Wednesday 14 October 2009

Unemployment no worse for now.

Unemployment was not as bad as feared at 2.47 million {7.9%) and youth unemployment remained below 1 million. Reported in the news as good news by Yvette Cooper, as it shows economic growth, it still means 88,000 extra claimants in the last 3 months.
The forecast was only for 2.5 million so its still pretty bad.

But visiting many ,many shopping centres and high streets I was very surprised to note that maybe 40% of stores and food outlets had vacancy signs on them. A mix of full and part-time jobs.
This sudden retail optimism for Christmas must have helped hold down the unemployment figures and will continue to do so until mid January.

Once the busy trading period is over, the end of the VAT cut admin/ticketing nightmare is out of the way and the incredible rise in business rates that are due to fall in april, as is the increased cost of employment with a rise in N.I. contributions, expect a very high % rise in unemployment figures, even against the seasonal norm.
Only a very good final quarter trading can prevent that, and that means real profits instead of the reports of boom sales against soft trading 2008 figures that will dominate the media at Christmas.

As Alan Tomlinson of the insolvency practitioners Tomlinsons said the worst was not over.

"Unemployment will continue to rise as long as businesses continue to struggle, and a significant number of businesses, small and medium enterprises in particular, are still fighting to survive," he said.

"Turnover is depressed, cash flow is uncertain and margins are squeezed and so in order to stay afloat companies are having to make economies, the first of which, unfortunately, is to reduce head count."


We shall see.


Elby the Beserk said...


The figures hide this, though

James Higham said...

Bill, all that means is that the growth in it has slowed. It's still growing though.

Philipa said...

Well the pound is down against the Euro and the dollar so that's supposed to be good for exports. Can't see that is going to benefit us much if the balance of export/import is tilted towards import. And it must be. We import cheap clothes and manufacturing largely assembles now doesn't it? How much of manufacturing is created from scratch here? Not much, if anything. Even farming is having a hard time.

I don't see how the Tories plan or getting people back to work will succeed if:

a) there are no jobs as Alan Tomlinson pointed out.

b) EU regulation strangles business and the city.

Armpit2004 said...

Just what is "The Economy"?
I think it is, as are most things, a figment of some poor fevered imagination.
Basically we have wealth creators, and those who life off their backs. What is this economy thing?

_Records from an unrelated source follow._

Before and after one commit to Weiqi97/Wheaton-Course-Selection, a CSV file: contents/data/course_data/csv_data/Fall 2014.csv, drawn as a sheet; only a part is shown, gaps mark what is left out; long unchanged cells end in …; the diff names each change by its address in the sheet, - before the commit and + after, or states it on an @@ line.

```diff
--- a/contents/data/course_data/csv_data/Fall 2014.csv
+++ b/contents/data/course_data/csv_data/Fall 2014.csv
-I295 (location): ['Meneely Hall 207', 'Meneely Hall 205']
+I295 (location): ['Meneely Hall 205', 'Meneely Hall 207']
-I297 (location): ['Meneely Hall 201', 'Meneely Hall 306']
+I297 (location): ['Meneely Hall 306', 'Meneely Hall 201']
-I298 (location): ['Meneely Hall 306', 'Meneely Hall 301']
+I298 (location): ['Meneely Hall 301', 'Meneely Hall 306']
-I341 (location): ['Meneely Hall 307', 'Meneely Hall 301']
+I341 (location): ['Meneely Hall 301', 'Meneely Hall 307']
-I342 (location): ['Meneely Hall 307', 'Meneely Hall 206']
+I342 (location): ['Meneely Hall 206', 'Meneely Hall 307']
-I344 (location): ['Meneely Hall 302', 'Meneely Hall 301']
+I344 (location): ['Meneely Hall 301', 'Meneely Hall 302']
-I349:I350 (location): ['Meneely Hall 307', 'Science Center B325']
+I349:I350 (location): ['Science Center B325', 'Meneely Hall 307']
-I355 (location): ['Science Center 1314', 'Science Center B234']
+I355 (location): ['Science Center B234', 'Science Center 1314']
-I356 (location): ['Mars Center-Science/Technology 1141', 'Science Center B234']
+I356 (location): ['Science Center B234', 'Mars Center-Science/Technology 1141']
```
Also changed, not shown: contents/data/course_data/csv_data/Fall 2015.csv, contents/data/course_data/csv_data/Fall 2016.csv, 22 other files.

Anonymous said...

I think you are right about the retail sector and part time jobs hiding unemployment at the moment. As far as I can see the idea of a 'recovery' is based on a return to cheap and easy credit... isn't that what started all this in the first place? Also - a high percentage of the population is uncreditworthy having never paid the old loans or being unemployed etc.

Bill Quango MP said...

Part time everywhere Elby. That's part of what the looming postal strike is about. Full time work but on part- time contracts.

JH: A long while back we made a joke that mandy would say "Things are really looking up now" and if questioned on this he would say "well things are getting worse a lot less quickly than before."
Little did we think this would become a standard answer.

Philipa: Happy birthday!
The hole in the finances has to be filled. Those of us who remember the Thatcher years will remember what happens. Everyone suffers. Business has to pay more to support those without jobs, that creates less jobs, that means more taxes to support the unemployed that --- etc.

Armpit2004: The economy is the measure of the number of wealth creators and the number of others lying on their backs.
At the moment the measure is heavily weighted towards the latter.

Welcome back!
Digby Jones said today that the recession is over. Many people think this. Not that that means we are going to return to real growth anytime soon. See response to JH above.